Homophobic cleric Abu Usamah at-Thahabi will no longer be visiting the University of Reading tomorrow after the event he was due to attend was cancelled because of fears of violent protests.

The cleric has advocated that gay men should be thrown off a “mountain” and previously referred to gay people as “perverted, dirty, filthy dogs who should be murdered”.

Thahabi was due to attend Reading University’s Muslim Society on Thursday as part of a series of talks designed to raise awareness of Islam as a faith.

Yesterday, the Student Rights group called on the University of Reading to review it decision to allow the controversial cleric on campus.

In a statement on Wednesday, Reading University Muslim Society, Reading University Students Union and the University of Reading said it had decided to cancel the event due to threats “from extremist groups”.

The statement read:

A careful assessment of the threat to the events on Wednesday and Thursday evening have led all three organisations to reluctantly agree to the cancelation of these talks. Our priority is to the safety of all those who had planned to attend or to peacefully protest outside the talk and we are very disappointed that we have had to take this course of action. However, the safety of our students, members, staff and visitors is of paramount importance.

Both the University and RUSU are committed to supporting the Muslim Society in its aims of raising awareness of Islam and building mutual understanding. We are delighted that other events in the week’s programme will be going ahead as planned.

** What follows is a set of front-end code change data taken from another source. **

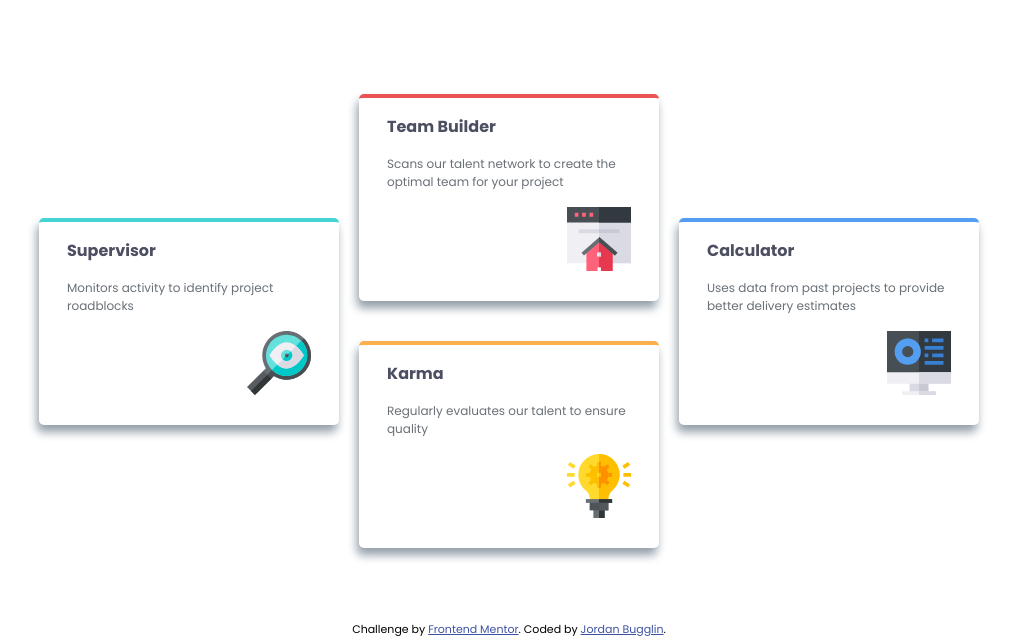
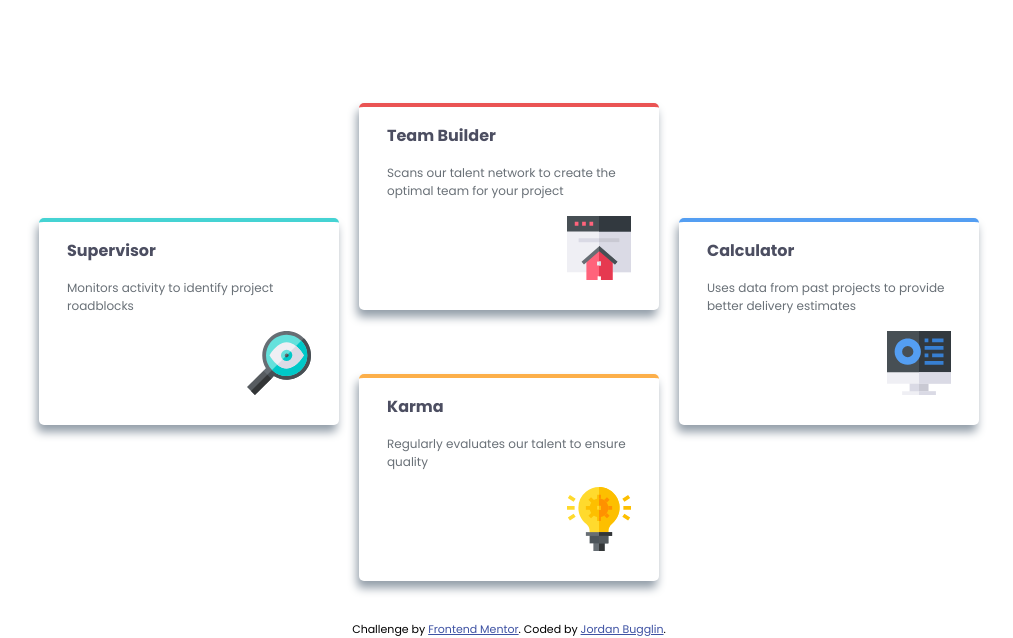
Before and after one commit to Jbugglin/4-card-feature, a plain HTML site: page index.html in a window 1280 px wide. Shown: the part 165-803 px from the top of the page, without its empty margins (131-1144 px from the left). Drawn offline with Linux system fonts and the light colour scheme.

Commit message:
Update style.css

```diff
--- a/style.css
+++ b/style.css
@@ -59,7 +59,7 @@ header p {
 main {
     max-width: 375px;
     height: auto;
-    padding: 1rem;
+    padding: 2rem;
 }
 
 header span {
@@ -82,7 +82,7 @@ header p {
     height: fit-content;
     border-radius: 5px;
     padding: 1rem 1.75rem 1.5rem;
-    margin: 1rem 0rem;
+    margin: 2rem 0rem;
     box-shadow: -2px 7px 10px var(--shadow-grey);
 }
 
```
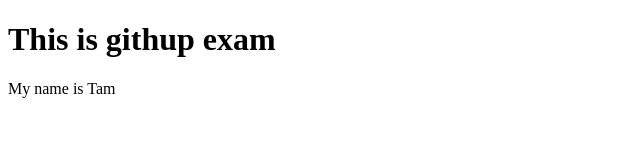
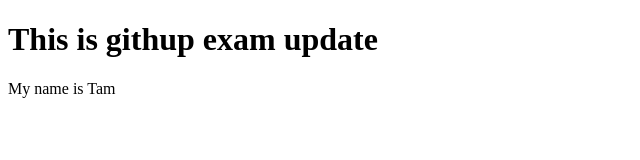
Before and after one commit to cntt2-tamguyen/Git-Exam, a plain HTML site: page index.html in a window 1280 px wide. Shown: the whole page, without its empty margins (0-640 px from the left). Drawn offline with Linux system fonts and the light colour scheme.

Commit message:
update html file

```diff
--- a/index.html
+++ b/index.html
@@ -7,7 +7,7 @@
     <link rel="stylesheet" href="">
 </head>
 <body>
-    <h1>This is githup exam</h1>
+    <h1>This is githup exam update</h1>
     <p>My name is Tam</p>
 <body>
 </html>
```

As part of the review of these events, the university has agreed to work with RUSU to ensure its policies reflect the need to protect the principles of freedom of speech in balance with the rights of all constituent parts of the student community. The university is committed to upholding both the right to free speech and the right to lawful protest within an environment that guarantees the safety of all users of our campuses.